**Try it:** Report every line of the entries that contains the word "Testbed".

**Given records:**

# # #

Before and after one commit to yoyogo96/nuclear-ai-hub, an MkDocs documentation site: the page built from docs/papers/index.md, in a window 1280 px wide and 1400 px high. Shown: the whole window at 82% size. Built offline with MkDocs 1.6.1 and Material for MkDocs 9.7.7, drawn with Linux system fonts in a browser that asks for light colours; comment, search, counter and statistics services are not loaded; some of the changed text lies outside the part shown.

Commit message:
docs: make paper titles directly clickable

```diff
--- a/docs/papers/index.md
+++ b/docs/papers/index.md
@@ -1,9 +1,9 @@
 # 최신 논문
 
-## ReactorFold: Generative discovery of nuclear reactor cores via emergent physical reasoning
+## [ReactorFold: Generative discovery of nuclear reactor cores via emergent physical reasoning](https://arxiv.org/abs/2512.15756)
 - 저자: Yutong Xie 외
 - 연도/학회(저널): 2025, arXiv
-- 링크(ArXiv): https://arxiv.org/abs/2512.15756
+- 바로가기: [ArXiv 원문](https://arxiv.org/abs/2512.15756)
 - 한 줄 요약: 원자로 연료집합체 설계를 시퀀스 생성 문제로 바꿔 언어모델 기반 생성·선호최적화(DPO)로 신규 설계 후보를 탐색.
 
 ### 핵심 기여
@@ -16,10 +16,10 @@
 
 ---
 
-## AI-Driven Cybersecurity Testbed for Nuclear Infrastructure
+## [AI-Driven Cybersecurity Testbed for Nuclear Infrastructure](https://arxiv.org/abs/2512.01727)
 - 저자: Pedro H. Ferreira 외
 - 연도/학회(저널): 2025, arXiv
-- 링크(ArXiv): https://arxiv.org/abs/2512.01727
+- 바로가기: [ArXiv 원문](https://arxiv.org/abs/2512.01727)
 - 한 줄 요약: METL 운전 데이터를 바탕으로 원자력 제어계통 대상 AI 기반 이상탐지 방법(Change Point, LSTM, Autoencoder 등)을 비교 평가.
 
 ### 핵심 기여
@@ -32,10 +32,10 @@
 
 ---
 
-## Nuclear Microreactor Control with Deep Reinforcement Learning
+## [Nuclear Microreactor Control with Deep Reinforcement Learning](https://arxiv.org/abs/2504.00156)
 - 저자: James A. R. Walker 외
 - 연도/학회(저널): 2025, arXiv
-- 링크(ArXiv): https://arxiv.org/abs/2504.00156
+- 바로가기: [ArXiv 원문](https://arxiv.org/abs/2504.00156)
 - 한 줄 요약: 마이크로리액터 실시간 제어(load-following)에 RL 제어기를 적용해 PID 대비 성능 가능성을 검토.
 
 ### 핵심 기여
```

# # #

**Task output:**
-## AI-Driven Cybersecurity Testbed for Nuclear Infrastructure
+## [AI-Driven Cybersecurity Testbed for Nuclear Infrastructure](https://arxiv.org/abs/2512.01727)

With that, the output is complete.